Twelve Years a Slave: Narrative of Solomon Northup, a Citizen of New York, Kidnapped in Washington City in 1841 and Rescued in 1853 from a Cotton Plantation Near the Red Ri
Twelve Years a Slave
Narrative of Solomon Northup, a Citizen of New York, Kidnapped in Washington City in 1841 and Rescued in 1853 from a Cotton Plantation Near the Red Ri
Paperback      ISBN: 1629143499
The incredible true story of the kidnapping, enslavement, and rescue of Solomon Northup in the era before the Civil War—now a major motion picture!
Virginia Waterways and the Underground Railroad
Virginia Waterways and the Underground Railroad
Paperback      ISBN: 1625859635

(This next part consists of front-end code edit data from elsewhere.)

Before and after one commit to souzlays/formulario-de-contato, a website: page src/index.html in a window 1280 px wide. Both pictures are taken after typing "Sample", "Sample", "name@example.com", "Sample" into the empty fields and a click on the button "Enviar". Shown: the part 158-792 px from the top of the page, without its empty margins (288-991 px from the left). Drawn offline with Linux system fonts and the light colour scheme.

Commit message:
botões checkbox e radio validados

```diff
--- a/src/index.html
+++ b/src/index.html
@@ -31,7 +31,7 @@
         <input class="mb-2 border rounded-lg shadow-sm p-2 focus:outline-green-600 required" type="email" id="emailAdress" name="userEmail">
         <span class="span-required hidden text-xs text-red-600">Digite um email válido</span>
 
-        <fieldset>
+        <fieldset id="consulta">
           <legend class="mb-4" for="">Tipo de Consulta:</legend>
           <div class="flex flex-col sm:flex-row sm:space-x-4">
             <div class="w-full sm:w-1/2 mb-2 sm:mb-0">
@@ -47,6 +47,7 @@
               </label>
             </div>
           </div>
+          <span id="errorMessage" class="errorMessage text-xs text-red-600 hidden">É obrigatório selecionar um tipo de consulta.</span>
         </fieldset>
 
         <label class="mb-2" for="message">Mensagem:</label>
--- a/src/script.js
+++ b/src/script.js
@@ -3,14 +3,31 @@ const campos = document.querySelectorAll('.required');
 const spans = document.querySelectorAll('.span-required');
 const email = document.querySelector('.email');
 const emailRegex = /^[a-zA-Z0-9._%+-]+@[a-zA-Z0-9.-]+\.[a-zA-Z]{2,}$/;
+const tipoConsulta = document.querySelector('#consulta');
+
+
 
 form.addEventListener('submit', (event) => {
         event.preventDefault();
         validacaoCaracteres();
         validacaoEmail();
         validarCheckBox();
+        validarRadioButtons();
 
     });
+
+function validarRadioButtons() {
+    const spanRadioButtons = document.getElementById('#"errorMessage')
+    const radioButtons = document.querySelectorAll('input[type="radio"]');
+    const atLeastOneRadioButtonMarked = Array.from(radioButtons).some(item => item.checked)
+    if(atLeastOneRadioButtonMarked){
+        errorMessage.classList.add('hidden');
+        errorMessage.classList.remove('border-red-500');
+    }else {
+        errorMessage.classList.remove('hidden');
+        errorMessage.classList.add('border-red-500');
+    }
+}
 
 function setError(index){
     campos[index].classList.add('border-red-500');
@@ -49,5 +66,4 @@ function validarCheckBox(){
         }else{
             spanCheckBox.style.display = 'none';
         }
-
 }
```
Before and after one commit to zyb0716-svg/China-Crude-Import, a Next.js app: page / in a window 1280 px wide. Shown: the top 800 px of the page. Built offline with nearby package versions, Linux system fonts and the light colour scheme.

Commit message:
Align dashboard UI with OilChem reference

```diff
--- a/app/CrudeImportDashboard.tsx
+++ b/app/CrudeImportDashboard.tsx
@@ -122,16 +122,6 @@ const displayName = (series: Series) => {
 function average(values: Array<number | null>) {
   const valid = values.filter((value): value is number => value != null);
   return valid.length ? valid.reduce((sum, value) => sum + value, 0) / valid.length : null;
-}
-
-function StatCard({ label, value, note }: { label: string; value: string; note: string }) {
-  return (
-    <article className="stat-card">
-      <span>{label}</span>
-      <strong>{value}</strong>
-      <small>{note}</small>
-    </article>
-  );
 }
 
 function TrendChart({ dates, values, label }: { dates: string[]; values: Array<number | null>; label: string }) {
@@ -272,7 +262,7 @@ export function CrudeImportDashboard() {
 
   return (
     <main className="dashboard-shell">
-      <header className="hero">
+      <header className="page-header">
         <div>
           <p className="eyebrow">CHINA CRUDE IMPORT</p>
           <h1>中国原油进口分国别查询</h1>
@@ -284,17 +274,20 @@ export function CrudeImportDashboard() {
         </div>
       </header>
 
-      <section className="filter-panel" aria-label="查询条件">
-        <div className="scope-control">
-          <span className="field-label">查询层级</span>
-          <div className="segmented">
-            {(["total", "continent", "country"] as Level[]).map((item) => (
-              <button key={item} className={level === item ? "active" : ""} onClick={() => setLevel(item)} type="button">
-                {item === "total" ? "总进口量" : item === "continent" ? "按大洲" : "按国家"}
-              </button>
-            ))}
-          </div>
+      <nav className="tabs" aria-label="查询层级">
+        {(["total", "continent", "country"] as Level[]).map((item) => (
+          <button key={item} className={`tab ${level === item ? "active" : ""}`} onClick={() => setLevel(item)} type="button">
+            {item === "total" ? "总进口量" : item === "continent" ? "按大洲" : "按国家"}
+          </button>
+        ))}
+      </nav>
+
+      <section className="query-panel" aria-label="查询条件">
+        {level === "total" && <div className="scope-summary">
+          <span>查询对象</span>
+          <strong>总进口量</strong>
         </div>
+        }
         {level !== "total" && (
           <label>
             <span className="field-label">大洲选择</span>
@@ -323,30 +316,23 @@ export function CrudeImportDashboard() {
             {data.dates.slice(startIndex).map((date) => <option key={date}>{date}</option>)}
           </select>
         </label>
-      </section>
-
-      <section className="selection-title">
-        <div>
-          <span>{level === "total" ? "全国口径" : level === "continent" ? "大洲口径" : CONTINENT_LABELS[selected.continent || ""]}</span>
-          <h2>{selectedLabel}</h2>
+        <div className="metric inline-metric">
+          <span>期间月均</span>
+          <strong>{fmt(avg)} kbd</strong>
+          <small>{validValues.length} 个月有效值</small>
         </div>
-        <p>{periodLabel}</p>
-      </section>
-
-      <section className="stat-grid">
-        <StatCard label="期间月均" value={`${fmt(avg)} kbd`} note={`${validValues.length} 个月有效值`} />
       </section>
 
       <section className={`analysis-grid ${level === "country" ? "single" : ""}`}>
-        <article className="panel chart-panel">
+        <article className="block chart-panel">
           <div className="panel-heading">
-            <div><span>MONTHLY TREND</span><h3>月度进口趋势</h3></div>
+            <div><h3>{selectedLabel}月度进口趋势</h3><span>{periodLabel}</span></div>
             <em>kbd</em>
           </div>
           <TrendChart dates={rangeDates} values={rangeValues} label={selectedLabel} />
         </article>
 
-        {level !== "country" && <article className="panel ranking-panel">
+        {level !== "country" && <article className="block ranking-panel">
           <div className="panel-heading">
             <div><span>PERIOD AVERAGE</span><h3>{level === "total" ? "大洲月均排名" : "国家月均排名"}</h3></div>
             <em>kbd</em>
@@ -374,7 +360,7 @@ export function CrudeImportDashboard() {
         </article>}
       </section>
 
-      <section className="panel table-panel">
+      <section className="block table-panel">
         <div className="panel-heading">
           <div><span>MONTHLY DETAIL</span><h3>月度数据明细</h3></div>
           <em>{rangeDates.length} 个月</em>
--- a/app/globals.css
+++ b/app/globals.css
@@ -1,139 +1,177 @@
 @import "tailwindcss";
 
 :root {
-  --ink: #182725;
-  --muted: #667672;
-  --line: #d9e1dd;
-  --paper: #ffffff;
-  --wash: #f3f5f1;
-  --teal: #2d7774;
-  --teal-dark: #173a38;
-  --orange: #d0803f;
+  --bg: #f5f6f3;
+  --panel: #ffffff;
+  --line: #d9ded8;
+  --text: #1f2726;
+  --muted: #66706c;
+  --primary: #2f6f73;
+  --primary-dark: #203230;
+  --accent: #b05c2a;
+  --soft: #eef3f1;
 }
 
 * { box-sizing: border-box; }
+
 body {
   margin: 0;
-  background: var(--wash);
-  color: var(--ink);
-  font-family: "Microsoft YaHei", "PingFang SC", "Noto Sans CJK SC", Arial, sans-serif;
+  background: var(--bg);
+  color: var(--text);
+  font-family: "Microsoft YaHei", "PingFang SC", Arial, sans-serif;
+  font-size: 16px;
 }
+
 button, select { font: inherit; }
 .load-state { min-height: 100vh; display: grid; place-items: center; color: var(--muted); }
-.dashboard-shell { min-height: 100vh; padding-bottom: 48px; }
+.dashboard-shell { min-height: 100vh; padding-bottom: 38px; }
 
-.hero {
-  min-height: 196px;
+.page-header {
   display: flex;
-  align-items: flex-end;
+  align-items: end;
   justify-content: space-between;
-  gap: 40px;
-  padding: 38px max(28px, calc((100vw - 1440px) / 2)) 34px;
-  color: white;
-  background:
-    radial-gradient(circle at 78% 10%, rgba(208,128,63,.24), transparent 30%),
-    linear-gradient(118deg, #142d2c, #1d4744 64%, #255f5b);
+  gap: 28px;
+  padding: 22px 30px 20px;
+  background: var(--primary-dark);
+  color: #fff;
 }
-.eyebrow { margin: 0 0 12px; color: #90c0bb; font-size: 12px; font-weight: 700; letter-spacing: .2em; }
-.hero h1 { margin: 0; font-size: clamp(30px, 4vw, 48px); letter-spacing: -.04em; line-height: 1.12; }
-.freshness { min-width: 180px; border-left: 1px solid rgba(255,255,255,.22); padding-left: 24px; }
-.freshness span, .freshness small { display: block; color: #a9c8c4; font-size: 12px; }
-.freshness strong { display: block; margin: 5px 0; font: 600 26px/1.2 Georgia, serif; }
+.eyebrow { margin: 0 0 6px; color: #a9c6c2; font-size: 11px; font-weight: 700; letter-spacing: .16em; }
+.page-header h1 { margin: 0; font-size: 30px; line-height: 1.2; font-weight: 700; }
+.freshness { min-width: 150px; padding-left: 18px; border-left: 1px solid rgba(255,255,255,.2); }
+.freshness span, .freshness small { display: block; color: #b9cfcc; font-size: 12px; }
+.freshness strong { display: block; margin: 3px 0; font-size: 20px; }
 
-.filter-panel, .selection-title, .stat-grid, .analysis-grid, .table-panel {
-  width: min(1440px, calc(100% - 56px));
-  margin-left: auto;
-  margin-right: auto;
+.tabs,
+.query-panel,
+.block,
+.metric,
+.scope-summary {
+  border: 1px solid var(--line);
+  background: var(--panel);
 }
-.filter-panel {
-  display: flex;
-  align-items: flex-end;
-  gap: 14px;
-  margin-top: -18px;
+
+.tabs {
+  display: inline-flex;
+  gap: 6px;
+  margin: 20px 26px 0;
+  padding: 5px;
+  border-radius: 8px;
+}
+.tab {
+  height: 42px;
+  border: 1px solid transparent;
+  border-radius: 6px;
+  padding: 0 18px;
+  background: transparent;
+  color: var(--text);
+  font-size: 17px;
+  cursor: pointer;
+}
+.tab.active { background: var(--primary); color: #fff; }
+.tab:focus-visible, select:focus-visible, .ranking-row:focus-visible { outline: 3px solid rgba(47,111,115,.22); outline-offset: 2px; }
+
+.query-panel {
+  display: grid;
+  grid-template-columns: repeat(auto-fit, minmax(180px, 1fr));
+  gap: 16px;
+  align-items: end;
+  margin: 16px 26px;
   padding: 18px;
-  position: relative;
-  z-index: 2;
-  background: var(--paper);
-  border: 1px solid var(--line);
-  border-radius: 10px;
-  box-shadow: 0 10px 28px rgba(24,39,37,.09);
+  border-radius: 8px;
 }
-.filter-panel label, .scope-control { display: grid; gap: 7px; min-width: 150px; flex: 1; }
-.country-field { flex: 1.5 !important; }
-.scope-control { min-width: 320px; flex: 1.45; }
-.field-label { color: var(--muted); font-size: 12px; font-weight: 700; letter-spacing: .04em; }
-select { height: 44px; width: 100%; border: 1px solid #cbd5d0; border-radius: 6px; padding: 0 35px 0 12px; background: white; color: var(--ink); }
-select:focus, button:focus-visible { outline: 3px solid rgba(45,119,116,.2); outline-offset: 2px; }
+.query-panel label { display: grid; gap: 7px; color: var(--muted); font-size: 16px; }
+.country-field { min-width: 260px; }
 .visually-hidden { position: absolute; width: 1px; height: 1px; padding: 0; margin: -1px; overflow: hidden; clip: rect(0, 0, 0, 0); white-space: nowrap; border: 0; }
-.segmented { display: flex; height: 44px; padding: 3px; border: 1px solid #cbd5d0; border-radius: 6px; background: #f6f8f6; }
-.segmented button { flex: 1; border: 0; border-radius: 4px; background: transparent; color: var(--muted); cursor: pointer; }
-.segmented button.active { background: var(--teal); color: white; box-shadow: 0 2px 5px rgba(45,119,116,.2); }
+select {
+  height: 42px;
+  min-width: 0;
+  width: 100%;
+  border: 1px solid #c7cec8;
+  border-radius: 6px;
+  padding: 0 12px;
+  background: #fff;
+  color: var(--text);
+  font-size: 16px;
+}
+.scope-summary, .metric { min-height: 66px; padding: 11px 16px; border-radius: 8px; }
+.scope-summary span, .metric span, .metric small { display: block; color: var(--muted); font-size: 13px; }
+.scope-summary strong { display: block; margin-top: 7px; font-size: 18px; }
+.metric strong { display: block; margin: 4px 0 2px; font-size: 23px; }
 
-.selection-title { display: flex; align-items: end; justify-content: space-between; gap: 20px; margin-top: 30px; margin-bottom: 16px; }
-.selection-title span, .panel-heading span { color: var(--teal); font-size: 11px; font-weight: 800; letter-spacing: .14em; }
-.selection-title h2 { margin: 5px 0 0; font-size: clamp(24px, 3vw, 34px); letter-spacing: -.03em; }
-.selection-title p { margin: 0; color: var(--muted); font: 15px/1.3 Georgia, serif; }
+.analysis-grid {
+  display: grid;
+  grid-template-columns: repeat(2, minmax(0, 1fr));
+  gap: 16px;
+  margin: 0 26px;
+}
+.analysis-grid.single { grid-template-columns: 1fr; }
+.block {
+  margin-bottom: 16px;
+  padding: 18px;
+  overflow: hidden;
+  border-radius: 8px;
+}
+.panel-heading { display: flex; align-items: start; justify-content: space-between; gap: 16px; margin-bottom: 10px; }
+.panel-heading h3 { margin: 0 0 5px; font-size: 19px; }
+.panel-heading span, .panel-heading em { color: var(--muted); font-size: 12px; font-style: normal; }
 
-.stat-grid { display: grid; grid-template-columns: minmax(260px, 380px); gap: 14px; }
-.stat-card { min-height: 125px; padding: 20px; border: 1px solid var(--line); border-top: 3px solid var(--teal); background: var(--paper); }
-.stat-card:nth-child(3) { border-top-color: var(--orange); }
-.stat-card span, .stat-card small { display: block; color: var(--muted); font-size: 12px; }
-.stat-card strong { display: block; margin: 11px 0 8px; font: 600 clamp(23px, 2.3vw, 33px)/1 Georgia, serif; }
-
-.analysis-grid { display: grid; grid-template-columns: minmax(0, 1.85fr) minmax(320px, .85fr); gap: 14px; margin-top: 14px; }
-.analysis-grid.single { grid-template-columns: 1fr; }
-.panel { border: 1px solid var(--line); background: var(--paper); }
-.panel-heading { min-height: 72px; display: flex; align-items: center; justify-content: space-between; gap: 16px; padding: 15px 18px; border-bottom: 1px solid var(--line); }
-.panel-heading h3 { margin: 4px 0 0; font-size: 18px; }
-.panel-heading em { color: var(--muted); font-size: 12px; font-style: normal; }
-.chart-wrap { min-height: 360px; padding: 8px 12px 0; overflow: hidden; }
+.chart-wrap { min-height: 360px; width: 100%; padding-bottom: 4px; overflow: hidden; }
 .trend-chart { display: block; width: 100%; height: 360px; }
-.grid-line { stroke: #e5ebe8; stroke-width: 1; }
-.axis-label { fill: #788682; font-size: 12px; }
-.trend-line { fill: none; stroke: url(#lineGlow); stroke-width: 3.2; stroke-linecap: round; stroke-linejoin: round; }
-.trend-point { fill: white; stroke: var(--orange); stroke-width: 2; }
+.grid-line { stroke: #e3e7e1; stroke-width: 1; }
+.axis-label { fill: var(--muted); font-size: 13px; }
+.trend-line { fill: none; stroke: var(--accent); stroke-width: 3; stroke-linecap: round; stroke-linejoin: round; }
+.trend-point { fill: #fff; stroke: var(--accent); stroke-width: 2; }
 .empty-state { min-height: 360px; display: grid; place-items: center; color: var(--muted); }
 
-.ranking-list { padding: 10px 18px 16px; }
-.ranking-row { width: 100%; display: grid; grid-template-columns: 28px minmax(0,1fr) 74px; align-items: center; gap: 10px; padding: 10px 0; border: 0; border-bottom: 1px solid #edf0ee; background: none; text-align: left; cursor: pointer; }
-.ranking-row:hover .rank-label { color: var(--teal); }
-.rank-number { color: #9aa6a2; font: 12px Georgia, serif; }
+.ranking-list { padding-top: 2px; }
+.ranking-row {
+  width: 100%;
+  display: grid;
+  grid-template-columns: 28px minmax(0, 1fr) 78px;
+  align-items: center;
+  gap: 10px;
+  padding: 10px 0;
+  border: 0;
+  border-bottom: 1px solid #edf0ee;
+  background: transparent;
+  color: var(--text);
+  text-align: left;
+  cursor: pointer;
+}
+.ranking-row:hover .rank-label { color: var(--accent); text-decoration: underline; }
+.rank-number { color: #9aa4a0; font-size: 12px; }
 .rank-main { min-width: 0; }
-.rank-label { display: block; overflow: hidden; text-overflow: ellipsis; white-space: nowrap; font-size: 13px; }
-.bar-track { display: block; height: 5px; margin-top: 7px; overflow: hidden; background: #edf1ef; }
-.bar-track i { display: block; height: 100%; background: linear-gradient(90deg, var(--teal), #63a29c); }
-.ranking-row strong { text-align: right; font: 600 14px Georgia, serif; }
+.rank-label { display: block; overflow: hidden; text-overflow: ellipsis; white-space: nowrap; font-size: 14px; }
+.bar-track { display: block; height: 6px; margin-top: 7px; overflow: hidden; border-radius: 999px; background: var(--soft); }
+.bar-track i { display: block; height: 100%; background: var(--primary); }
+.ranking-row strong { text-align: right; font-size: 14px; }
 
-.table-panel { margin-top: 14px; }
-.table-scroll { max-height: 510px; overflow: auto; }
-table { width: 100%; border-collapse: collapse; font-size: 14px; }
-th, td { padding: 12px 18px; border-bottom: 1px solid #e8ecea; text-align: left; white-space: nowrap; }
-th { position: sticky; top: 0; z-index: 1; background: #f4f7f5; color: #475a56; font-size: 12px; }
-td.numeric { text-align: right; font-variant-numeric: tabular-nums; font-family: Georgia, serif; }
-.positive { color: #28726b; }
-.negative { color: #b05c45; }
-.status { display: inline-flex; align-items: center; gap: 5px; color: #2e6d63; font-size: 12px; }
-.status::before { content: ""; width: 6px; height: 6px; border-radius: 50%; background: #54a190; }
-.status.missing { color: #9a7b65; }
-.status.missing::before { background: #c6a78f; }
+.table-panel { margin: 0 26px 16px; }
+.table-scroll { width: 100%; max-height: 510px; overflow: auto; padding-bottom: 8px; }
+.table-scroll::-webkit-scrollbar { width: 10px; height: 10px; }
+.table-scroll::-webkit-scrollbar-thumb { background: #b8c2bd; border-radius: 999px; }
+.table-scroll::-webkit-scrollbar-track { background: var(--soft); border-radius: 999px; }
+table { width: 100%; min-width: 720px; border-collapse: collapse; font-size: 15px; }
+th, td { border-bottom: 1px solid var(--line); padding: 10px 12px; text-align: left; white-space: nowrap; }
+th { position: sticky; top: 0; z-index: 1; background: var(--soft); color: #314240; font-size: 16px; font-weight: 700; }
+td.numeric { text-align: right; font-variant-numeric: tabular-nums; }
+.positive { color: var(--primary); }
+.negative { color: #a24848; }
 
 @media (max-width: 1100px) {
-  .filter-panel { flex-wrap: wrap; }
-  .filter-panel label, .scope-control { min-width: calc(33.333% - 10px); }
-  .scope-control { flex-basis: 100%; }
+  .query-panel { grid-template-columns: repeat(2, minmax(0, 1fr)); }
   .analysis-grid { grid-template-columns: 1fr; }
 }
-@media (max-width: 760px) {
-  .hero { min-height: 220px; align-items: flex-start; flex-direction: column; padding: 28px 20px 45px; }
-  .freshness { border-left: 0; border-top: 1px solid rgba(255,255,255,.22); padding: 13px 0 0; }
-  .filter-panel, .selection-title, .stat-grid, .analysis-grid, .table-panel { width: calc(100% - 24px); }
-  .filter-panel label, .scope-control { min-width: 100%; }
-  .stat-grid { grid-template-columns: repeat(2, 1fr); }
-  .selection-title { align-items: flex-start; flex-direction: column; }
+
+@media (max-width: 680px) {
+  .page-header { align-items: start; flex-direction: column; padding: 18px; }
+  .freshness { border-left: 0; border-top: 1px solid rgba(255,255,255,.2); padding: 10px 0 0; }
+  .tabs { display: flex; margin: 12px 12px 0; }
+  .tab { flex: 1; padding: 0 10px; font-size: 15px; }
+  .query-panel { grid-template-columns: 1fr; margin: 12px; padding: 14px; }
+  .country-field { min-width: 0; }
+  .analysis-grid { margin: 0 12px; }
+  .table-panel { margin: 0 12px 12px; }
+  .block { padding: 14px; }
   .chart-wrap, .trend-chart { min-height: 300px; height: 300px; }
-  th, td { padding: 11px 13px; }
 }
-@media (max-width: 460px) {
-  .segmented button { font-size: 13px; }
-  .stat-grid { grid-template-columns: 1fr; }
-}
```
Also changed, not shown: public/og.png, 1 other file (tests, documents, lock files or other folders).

Enslaved Virginians sought freedom from the time they were first brought to the Jamestown colony in 1619. Acts of self-emancipation were aided by Virginia's waterways, which became part of the network of the Underground Railroad in the years before the Civil War. Watermen willing to help escaped slaves made eighteenth-century Norfolk a haven for freedom seekers. Famous nineteenth-century escapees like Shadrack Minkins and Henry "Box" Brown were aided by the Underground Railroad. Enslaved men like Henry Lewey, known as Bluebeard, aided freedom seekers as conductors, and black and white sympathizers acted as station masters. Historian Cassandra Newby-Alexander narrates the ways that enslaved people used Virginia's waterways to achieve humanity's dream of freedom.